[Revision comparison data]
-------

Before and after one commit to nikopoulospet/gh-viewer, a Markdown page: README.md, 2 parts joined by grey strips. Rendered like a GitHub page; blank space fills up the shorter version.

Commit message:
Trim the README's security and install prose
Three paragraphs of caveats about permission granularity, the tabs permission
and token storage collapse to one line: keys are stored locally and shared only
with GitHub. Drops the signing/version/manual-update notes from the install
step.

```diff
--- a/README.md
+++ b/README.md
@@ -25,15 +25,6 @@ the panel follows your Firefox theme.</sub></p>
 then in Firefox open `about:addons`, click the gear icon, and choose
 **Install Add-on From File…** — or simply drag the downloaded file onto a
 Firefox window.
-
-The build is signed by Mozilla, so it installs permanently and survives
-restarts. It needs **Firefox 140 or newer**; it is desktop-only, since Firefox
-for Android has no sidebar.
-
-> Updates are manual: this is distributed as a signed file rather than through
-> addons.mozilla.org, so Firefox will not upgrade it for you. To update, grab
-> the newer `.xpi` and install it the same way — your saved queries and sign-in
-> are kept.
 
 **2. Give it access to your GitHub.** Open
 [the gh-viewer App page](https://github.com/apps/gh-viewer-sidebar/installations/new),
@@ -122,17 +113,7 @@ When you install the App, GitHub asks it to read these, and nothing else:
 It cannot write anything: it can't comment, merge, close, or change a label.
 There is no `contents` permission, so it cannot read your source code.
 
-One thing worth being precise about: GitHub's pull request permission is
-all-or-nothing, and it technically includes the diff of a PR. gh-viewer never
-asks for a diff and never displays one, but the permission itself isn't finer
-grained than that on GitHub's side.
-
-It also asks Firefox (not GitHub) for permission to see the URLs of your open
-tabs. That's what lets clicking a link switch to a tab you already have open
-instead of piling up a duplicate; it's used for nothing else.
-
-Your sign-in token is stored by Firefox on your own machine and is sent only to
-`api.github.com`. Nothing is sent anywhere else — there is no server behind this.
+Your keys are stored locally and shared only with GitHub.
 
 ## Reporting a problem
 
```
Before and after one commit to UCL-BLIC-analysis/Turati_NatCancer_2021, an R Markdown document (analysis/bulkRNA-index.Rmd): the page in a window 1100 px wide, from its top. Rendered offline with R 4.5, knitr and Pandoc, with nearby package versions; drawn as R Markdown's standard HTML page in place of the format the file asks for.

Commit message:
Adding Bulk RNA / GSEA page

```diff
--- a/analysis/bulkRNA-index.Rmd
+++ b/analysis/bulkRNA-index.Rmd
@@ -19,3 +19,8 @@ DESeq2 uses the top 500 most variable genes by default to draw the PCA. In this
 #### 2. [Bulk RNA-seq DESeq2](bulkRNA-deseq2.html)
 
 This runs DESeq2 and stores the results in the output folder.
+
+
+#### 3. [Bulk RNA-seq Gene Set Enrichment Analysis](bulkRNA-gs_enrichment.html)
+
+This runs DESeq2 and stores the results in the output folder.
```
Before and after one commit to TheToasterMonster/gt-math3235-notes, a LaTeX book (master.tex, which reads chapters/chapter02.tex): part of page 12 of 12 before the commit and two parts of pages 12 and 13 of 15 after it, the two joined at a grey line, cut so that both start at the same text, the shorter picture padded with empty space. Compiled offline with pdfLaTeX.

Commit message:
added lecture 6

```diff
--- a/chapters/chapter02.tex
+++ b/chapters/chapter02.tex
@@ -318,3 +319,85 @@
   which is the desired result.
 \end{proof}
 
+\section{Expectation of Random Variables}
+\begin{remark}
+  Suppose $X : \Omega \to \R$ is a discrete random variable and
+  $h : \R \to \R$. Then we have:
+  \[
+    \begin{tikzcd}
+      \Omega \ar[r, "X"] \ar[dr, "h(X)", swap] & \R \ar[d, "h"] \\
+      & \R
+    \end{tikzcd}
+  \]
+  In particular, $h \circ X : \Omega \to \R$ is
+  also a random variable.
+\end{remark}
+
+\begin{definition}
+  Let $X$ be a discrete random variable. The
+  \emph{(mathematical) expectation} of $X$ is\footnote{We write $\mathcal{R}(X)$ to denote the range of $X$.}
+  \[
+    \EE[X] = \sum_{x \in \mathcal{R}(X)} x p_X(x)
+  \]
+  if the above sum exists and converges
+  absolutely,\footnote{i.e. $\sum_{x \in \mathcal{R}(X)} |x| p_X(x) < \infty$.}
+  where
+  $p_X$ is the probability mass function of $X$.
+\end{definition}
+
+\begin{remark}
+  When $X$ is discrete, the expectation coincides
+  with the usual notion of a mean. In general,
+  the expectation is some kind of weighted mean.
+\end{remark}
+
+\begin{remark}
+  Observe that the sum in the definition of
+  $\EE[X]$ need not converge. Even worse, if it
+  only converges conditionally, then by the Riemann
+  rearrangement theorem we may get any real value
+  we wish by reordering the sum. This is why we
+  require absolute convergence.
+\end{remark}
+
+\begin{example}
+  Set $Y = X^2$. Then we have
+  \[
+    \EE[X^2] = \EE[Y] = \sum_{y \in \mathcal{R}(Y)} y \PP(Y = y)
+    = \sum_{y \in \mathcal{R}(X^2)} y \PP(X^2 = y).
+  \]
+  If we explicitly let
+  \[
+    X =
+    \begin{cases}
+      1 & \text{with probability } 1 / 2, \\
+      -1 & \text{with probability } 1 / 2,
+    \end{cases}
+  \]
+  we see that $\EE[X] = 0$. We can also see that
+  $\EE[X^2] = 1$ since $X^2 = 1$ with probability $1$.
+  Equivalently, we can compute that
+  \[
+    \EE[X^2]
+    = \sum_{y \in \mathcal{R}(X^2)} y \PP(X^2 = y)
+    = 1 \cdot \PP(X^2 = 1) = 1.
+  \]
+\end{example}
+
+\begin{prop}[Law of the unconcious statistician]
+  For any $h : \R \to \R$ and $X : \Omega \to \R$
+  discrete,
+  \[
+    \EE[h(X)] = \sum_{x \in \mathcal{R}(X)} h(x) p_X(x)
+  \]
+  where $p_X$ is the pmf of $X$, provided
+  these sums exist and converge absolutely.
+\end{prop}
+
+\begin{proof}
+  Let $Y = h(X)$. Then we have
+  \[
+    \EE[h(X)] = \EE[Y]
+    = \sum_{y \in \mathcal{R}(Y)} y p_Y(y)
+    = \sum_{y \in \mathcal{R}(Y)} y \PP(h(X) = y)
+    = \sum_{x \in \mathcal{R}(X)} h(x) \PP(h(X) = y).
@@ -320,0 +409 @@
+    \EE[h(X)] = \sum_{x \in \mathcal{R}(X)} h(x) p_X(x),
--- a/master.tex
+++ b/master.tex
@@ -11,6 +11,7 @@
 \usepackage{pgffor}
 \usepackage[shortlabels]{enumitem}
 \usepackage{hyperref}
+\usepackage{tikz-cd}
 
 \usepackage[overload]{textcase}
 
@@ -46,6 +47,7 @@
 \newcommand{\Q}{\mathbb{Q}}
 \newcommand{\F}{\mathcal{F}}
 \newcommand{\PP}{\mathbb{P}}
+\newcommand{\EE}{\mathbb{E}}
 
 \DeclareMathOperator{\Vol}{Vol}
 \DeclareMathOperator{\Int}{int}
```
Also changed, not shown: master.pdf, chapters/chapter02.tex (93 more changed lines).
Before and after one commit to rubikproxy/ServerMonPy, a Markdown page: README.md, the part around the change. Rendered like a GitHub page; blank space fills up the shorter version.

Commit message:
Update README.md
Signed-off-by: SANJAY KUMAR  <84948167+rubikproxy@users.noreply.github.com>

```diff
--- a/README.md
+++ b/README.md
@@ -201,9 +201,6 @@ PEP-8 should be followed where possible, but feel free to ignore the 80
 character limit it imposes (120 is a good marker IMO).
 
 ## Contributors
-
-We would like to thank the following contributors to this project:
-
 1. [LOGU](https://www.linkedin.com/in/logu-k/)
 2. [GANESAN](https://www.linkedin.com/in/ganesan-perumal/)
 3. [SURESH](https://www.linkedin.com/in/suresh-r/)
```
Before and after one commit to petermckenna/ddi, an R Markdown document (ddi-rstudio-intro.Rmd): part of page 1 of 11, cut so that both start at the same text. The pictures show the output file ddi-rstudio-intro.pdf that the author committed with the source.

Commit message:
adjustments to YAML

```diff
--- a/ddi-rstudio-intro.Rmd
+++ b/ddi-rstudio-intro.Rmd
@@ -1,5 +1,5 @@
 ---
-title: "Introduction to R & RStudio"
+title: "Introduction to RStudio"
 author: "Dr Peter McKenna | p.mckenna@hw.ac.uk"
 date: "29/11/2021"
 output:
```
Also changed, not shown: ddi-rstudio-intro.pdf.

-------

- Task -
Please give the count of lines above with "probability", nothing else.

- Exercise solution -
4